“I didn’t have contact accept via WhatsApp.
“It got me thinking about the nature of friendship and how it changes.”
She also read an article that said we tend to get lonely as we get older because we don’t prioritise our friendships. “That frightened me.”
Her research found that loneliness is the new taboo. “I interviewed some really brave, generous people who were very honest. But they didn’t feel comfortable telling people close to them that they were lonely – their wife or mother or sister. There’s a shame and guilt attached. To say out loud the words, ‘I feel lonely’, we think – wrongly – is saying, ‘I’m unlikeable’.
“I spoke to a psychiatrist in the States who said he kept having people come to him and self-diagnose with depression. He was really shocked because he had to tell them you’re not clinically depressed, you’re just lonely. And people were more ashamed to tell him they were lonely, then they were depressed.”
She tackles the subject in The Friendship Cure. “I was really hoping that people would pick it up if they were lonely, or would pick it up and maybe realise they were lonely, and feel less lonely.”
Loneliness can damage our health, with statistics now suggesting it is the equivalent of smoking 15 cigarettes a day.

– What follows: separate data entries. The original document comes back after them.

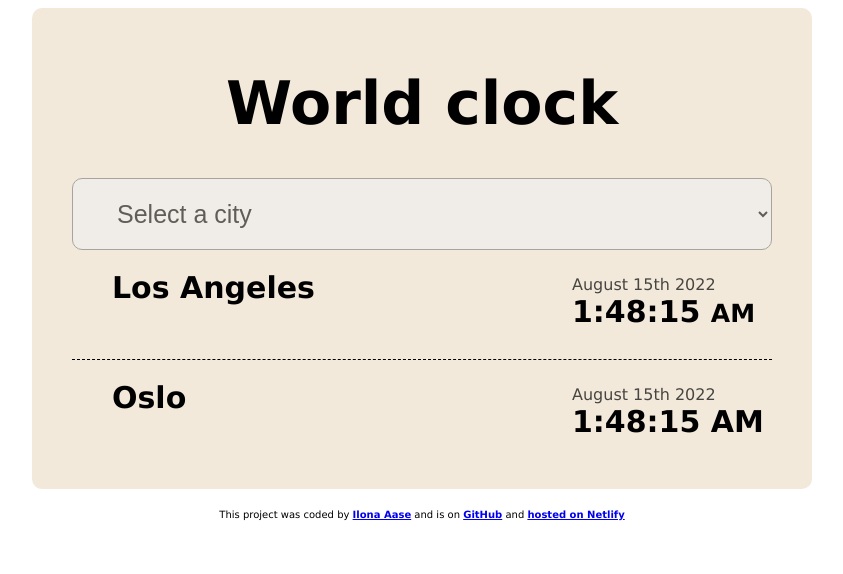
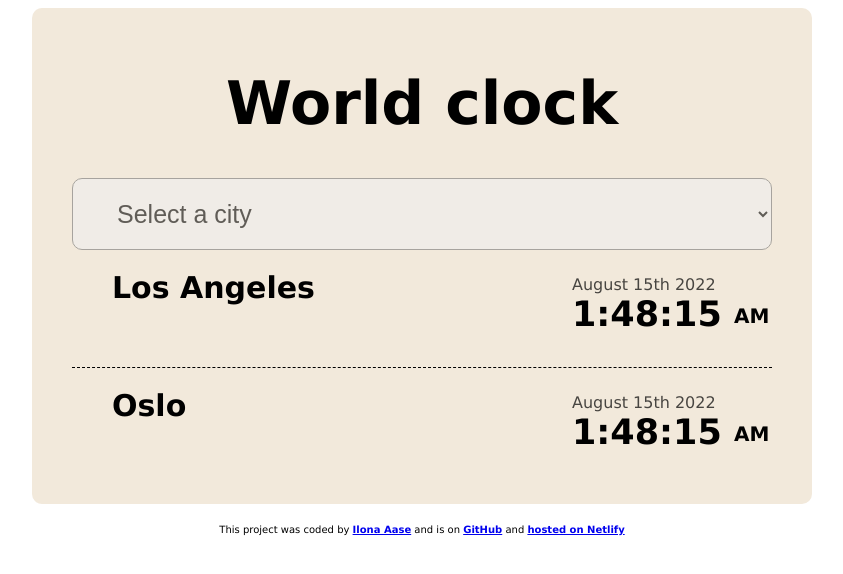
Before and after one commit to HildaAb/World-clock, a plain HTML site: page index.html in a window 1280 px wide. Shown: the whole page, without its empty margins (218-1061 px from the left). Drawn offline with nearby package versions, Linux system fonts and the light colour scheme.

Commit message:
added style to css

```diff
--- a/index.html
+++ b/index.html
@@ -22,13 +22,13 @@
       <div class="city">
         <h2>Los Angeles</h2>
         <div class="date">August 15th 2022</div>
-        <div class="time">1:48:15 <small>AM</small></div>
+        <div class="time">1:48:15 <small class="during-day">AM</small></div>
       </div>
 
       <div class="city">
         <h2>Oslo</h2>
         <div class="date">August 15th 2022</div>
-        <div class="time">1:48:15 AM</div>
+        <div class="time">1:48:15 <small class="during-day">AM</small></div>
       </div>
     </div>
     <footer>
--- a/src/style.css
+++ b/src/style.css
@@ -28,6 +28,11 @@ footer {
   font-size: 10px;
   padding: 20px 40px;
 }
+.during-day {
+  font-size: 20px;
+  vertical-align: middle;
+  line-height: 40px;
+}
 .container {
   width: 700px;
   margin: 0 auto;
@@ -49,7 +54,7 @@ footer {
   margin-top: -75px;
 }
 .time {
-  font-size: 30px;
+  font-size: 35px;
   font-weight: bold;
   margin-left: 500px;
 }
```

“There’s a study that says loneliness makes us more likely to interpret other people’s behaviour as being confrontational, or aggressive.

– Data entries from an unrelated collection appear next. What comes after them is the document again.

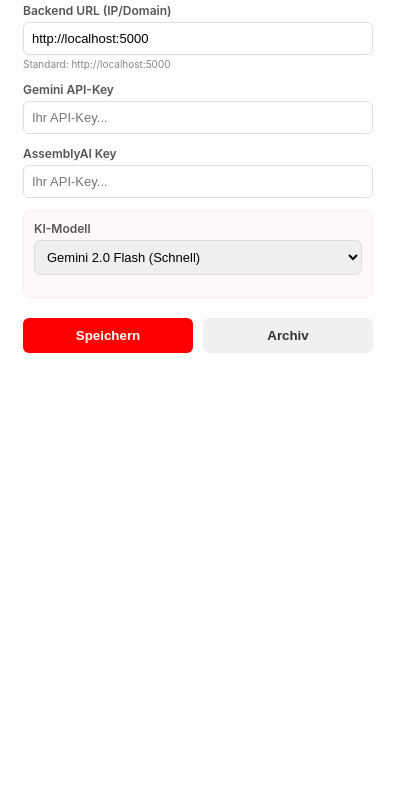
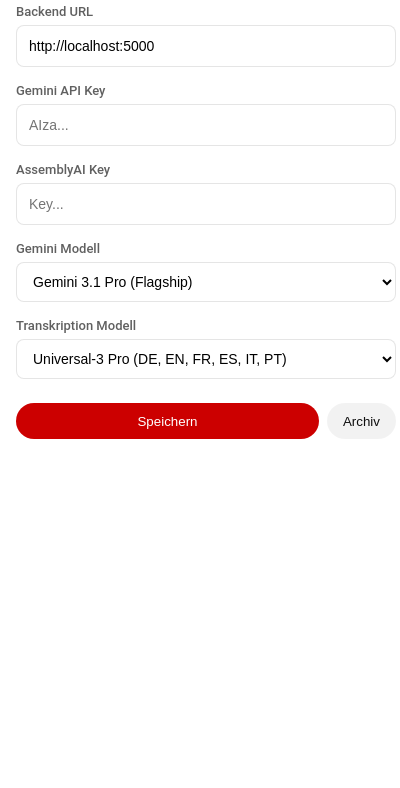
Before and after one commit to Trivolous/vSum, a browser extension: page extension/popup.html in a window 400 px wide. Shown: the part 56-844 px from the top of the page. Drawn offline with Linux system fonts and the light colour scheme.

Commit message:
fix: assemblyai transcription fallback, update gemini models to v3.1, and modernize popup UI

```diff
--- a/extension/popup.html
+++ b/extension/popup.html
@@ -1,133 +1,60 @@
 <!doctype html>
 <html>
   <head>
-    <meta charset="utf-8" />
-    <style>
-      body {
-        width: 350px;
-        padding: 15px;
-        font-family:
-          -apple-system, BlinkMacSystemFont, 'Segoe UI', Roboto, Helvetica, Arial, sans-serif;
-        background: #fdfdfd;
-        color: #333;
-      }
-      h2 {
-        font-size: 18px;
-        margin-top: 0;
-        color: #ff0000;
-        display: flex;
-        align-items: center;
-        gap: 8px;
-      }
-      .field {
-        margin-bottom: 12px;
-      }
-      label {
-        display: block;
-        font-size: 12px;
-        font-weight: 600;
-        margin-bottom: 4px;
-        color: #555;
-      }
-      input,
-      select {
-        width: 100%;
-        padding: 8px;
-        border: 1px solid #ddd;
-        border-radius: 6px;
-        box-sizing: border-box;
-        font-size: 13px;
-      }
-      .hint {
-        font-size: 10px;
-        color: #888;
-        margin-top: 3px;
-      }
-      .btn-group {
-        display: flex;
-        gap: 10px;
-        margin-top: 20px;
-      }
-      button {
-        flex: 1;
-        padding: 10px;
-        border: none;
-        border-radius: 6px;
-        cursor: pointer;
-        font-weight: 600;
-        transition: all 0.2s;
-      }
-      #save-settings {
-        background: #ff0000;
-        color: white;
-      }
-      #save-settings:hover {
-        background: #cc0000;
-      }
-      #open-archive {
-        background: #f0f0f0;
-        color: #333;
-      }
-      #open-archive:hover {
-        background: #e0e0e0;
-      }
-      #status-msg {
-        display: none;
-        text-align: center;
-        margin-top: 10px;
-        font-size: 12px;
-        color: #28a745;
-      }
-      .model-config {
-        background: #fff8f8;
-        padding: 10px;
-        border-radius: 8px;
-        border: 1px solid #ffebeb;
-        margin-bottom: 15px;
-      }
-    </style>
+    <meta charset="UTF-8" />
+    <title>YouTube Summarizer Settings</title>
+    <link rel="stylesheet" href="styles.css" />
   </head>
-  <body>
-    <h2>YouTube Summarizer</h2>
-
-    <div class="field">
-      <label>Backend URL (IP/Domain)</label>
-      <input type="text" id="backend-url" placeholder="http://localhost:5000" />
-      <div class="hint">Standard: http://localhost:5000</div>
+  <body class="popup-body">
+    <div class="popup-header">
+      <h2 style="color: #f00">vSum</h2>
+      <h2>Einstellungen</h2>
     </div>
 
-    <div class="field">
-      <label>Gemini API-Key</label>
-      <input type="password" id="gemini-key" placeholder="Ihr API-Key..." />
-    </div>
+    <div class="config-group">
+      <div class="input-wrapper">
+        <label for="backend_url">Backend URL</label>
+        <input type="text" id="backend_url" placeholder="http://localhost:5000" />
+      </div>
 
-    <div class="field">
-      <label>AssemblyAI Key</label>
-      <input type="password" id="aai-key" placeholder="Ihr API-Key..." />
-    </div>
+      <div class="input-wrapper">
+        <label for="gemini_key">Gemini API Key</label>
+        <input type="password" id="gemini_key" placeholder="AIza..." />
+      </div>
 
-    <div class="model-config">
-      <div class="field">
-        <label>KI-Modell</label>
-        <select id="model-select">
-          <option value="gemini-2.0-flash">Gemini 2.0 Flash (Schnell)</option>
-          <option value="gemini-1.5-pro">Gemini 1.5 Pro (Präzise)</option>
+      <div class="input-wrapper">
+        <label for="aai_key">AssemblyAI Key</label>
+        <input type="password" id="aai_key" placeholder="Key..." />
+      </div>
+
+      <div class="input-wrapper">
+        <label for="gemini_model">Gemini Modell</label>
+        <select id="gemini_model">
+          <option value="gemini-3.1-pro">Gemini 3.1 Pro (Flagship)</option>
+          <option value="gemini-3-flash">Gemini 3 Flash (Fast)</option>
+          <option value="gemini-3-deep-think">Gemini 3 Deep Think</option>
           <option value="custom">Custom Modell...</option>
         </select>
       </div>
 
-      <div class="field" id="custom-model-container" style="display: none">
-        <label>Modell-Name</label>
-        <input type="text" id="custom-model-input" placeholder="z.B. gemini-3.1-pro-preview" />
+      <div id="custom_model_wrapper" class="input-wrapper" style="display: none">
+        <label for="custom_model_name">Modell-Name</label>
+        <input type="text" id="custom_model_name" placeholder="z.B. gemini-3.1-pro-preview" />
+      </div>
+
+      <div class="input-wrapper">
+        <label for="aai_model">Transkription Modell</label>
+        <select id="aai_model">
+          <option value="universal-3-pro">Universal-3 Pro (DE, EN, FR, ES, IT, PT)</option>
+          <option value="universal-2">Universal-2 (99+ Sprachen / Türkisch)</option>
+        </select>
       </div>
     </div>
 
-    <div class="btn-group">
-      <button id="save-settings">Speichern</button>
-      <button id="open-archive">Archiv</button>
+    <div class="popup-footer">
+      <button id="save" class="save-btn">Speichern</button>
+      <button id="open_dashboard" class="secondary-btn">Archiv</button>
     </div>
-
-    <div id="status-msg">Einstellungen gespeichert!</div>
 
     <script src="popup.js"></script>
   </body>
--- a/extension/popup.js
+++ b/extension/popup.js
@@ -1,60 +1,56 @@
-const modelSelect = document.getElementById('model-select');
-const customContainer = document.getElementById('custom-model-container');
-const customInput = document.getElementById('custom-model-input');
+document.addEventListener('DOMContentLoaded', async () => {
+  const {
+    backend_url = 'http://localhost:5000',
+    gemini_key = '',
+    aai_key = '',
+    gemini_model = 'gemini-3.1-pro',
+    aai_model = 'universal-3-pro',
+    custom_model_name = '',
+  } = await chrome.storage.local.get([
+    'backend_url',
+    'gemini_key',
+    'aai_key',
+    'gemini_model',
+    'aai_model',
+    'custom_model_name',
+  ]);
 
-modelSelect.addEventListener('change', () => {
-  customContainer.style.display = modelSelect.value === 'custom' ? 'block' : 'none';
+  document.getElementById('backend_url').value = backend_url;
+  document.getElementById('gemini_key').value = gemini_key;
+  document.getElementById('aai_key').value = aai_key;
+  document.getElementById('gemini_model').value = gemini_model;
+  document.getElementById('aai_model').value = aai_model;
+  document.getElementById('custom_model_name').value = custom_model_name;
+
+  if (gemini_model === 'custom') {
+    document.getElementById('custom_model_wrapper').style.display = 'flex';
+  }
+
+  document.getElementById('gemini_model').addEventListener('change', (e) => {
+    document.getElementById('custom_model_wrapper').style.display =
+      e.target.value === 'custom' ? 'flex' : 'none';
   });
 
-document.getElementById('save-settings').addEventListener('click', () => {
-  const backend_url =
-    document.getElementById('backend-url').value.trim() || 'http://localhost:5000';
-  const gemini_key = document.getElementById('gemini-key').value.trim();
-  const aai_key = document.getElementById('aai-key').value.trim();
-  const selectedModel = modelSelect.value;
-  const customModel = customInput.value.trim();
-
-  const modelToSave = selectedModel === 'custom' ? customModel : selectedModel;
-
-  chrome.storage.local.set(
-    {
-      backend_url,
-      gemini_key,
-      aai_key,
-      selected_model: modelToSave,
-      ui_selected_type: selectedModel,
-    },
-    () => {
-      const status = document.getElementById('status-msg');
-      status.style.display = 'block';
+  document.getElementById('save').addEventListener('click', async () => {
+    const data = {
+      backend_url: document.getElementById('backend_url').value,
+      gemini_key: document.getElementById('gemini_key').value,
+      aai_key: document.getElementById('aai_key').value,
+      gemini_model: document.getElementById('gemini_model').value,
+      aai_model: document.getElementById('aai_model').value,
+      custom_model_name: document.getElementById('custom_model_name').value,
+    };
+    await chrome.storage.local.set(data);
+    const btn = document.getElementById('save');
+    btn.innerText = 'Gespeichert!';
+    btn.style.backgroundColor = '#2ba640';
     setTimeout(() => {
-        status.style.display = 'none';
+      btn.innerText = 'Speichern';
+      btn.style.backgroundColor = '#cc0000';
     }, 2000);
-    }
-  );
   });
 
-document.getElementById('open-archive').addEventListener('click', (e) => {
-  e.preventDefault();
+  document.getElementById('open_dashboard').addEventListener('click', () => {
     chrome.runtime.sendMessage({ action: 'open_dashboard' });
   });
-
-// Load current settings
-chrome.storage.local.get(
-  ['backend_url', 'gemini_key', 'aai_key', 'selected_model', 'ui_selected_type'],
-  (data) => {
-    document.getElementById('backend-url').value = data.backend_url || 'http://localhost:5000';
-    if (data.gemini_key) document.getElementById('gemini-key').value = data.gemini_key;
-    if (data.aai_key) document.getElementById('aai-key').value = data.aai_key;
-
-    if (data.ui_selected_type) {
-      modelSelect.value = data.ui_selected_type;
-      if (data.ui_selected_type === 'custom') {
-        customContainer.style.display = 'block';
-        customInput.value = data.selected_model;
-      }
-    } else if (data.selected_model) {
-      modelSelect.value = data.selected_model;
-    }
-  }
-);
+});
--- a/extension/styles.css
+++ b/extension/styles.css
@@ -1,7 +1,7 @@
 /* Multi-Tasking Tabbed Overlay */
 #yt-sum-overlay {
   position: fixed;
-  top: 100px; /* Start at a fixed position to allow dragging */
+  top: 100px;
   right: 20px;
   width: 550px;
   min-width: 300px;
@@ -10,14 +10,123 @@
   z-index: 10000;
   box-shadow: 0 4px 32px rgba(0, 0, 0, 0.2);
   border-radius: 12px;
-  padding: 0; /* Changed to 0 to handle internal spacing with drag area */
+  padding: 0;
   font-family: 'Roboto', 'Arial', sans-serif;
   max-height: 85vh;
   display: flex;
   flex-direction: column;
   resize: both;
-  overflow: hidden;
   border: 1px solid rgba(0, 0, 0, 0.1);
+}
+
+/* Popup Styles */
+body.popup-body {
+  width: 380px;
+  margin: 0;
+  padding: 16px;
+  font-family: 'Roboto', 'Arial', sans-serif;
+  background-color: #ffffff;
+  color: #0f0f0f;
+}
+
+html[dark] body.popup-body {
+  background-color: #0f0f0f;
+  color: #f1f1f1;
+}
+
+.popup-header {
+  display: flex;
+  align-items: center;
+  gap: 12px;
+  margin-bottom: 20px;
+}
+
+.popup-header h2 {
+  font-size: 20px;
+  font-weight: 500;
+  margin: 0;
+}
+
+.config-group {
+  display: flex;
+  flex-direction: column;
+  gap: 16px;
+}
+
+.input-wrapper {
+  display: flex;
+  flex-direction: column;
+  gap: 6px;
+}
+
+.input-wrapper label {
+  font-size: 13px;
+  font-weight: 500;
+  color: #606060;
+}
+
+html[dark] .input-wrapper label {
+  color: #aaa;
+}
+
+.input-wrapper input,
+.input-wrapper select {
+  height: 40px;
+  padding: 0 12px;
+  border-radius: 8px;
+  border: 1px solid rgba(0, 0, 0, 0.1);
+  background: white;
+  font-size: 14px;
+  outline: none;
+}
+
+html[dark] .input-wrapper input,
+html[dark] .input-wrapper select {
+  background: #1a1a1a;
+  border: 1px solid rgba(255, 255, 255, 0.2);
+  color: #f1f1f1;
+}
+
+.input-wrapper input:focus,
+.input-wrapper select:focus {
+  border: 1px solid #065fd4;
+}
+
+.popup-footer {
+  display: flex;
+  gap: 8px;
+  margin-top: 24px;
+}
+
+.save-btn {
+  flex: 1;
+  height: 36px;
+  background-color: #cc0000;
+  color: white;
+  border: none;
+  border-radius: 18px;
+  font-weight: 500;
+  cursor: pointer;
+}
+
+.save-btn:hover {
+  background-color: #990000;
+}
+
+.secondary-btn {
+  padding: 0 16px;
+  height: 36px;
+  background-color: rgba(0, 0, 0, 0.05);
+  color: #0f0f0f;
+  border: none;
+  border-radius: 18px;
+  font-weight: 500;
+  cursor: pointer;
+}
+
+html[dark] .secondary-btn {
+  background-color: rgba(255, 255, 255, 0.1);
+  color: #f1f1f1;
 }
 
 html[dark] #yt-sum-overlay {
```
Also changed, not shown: backend/server.js (+7 -6 lines), extension/background.js (+13 -2 lines). Lines whose indentation alone changed are shown as unchanged.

“Loneliness has a way of feeding on itself and making us more isolated and alone.”
So how do we make friends as an adult? Leaver suggests we nurture friendships at work; research shows it makes you better at your job and happier.
She also advises a little community effort on the street you live – inviting neighbours in for a cuppa. And to embrace the internet.
“There are specific friendship apps like Bumble so you know people are willing to be friends just by being there.”
Saying that, as a ‘woman online who has opinions’, Kate has experienced trolling, and understands that the internet can fuel political divisiveness and personal attacks.
Which is why she feels we need ‘an aggressive campaign of kindness.’
Leaver will be discussing all this when she appears at a Berwins Salon North event, hosted by Harrogate International Festivals, later this month.
She’ll be joined by Mark Miodownik, one of the UK’s leading science communicators, and the academic Roger Hampson on how the smart-machines revolution is re-shaping our lives and our societies.
“Really what I’m asking people to do in my book is to stop and think about what matters most.”
Kate Leaver is appearing at The Crown Hotel, Harrogate, at 7.30pm, January 24. For details go to harrogateinternationalfestivals.com or call 01423 562 303.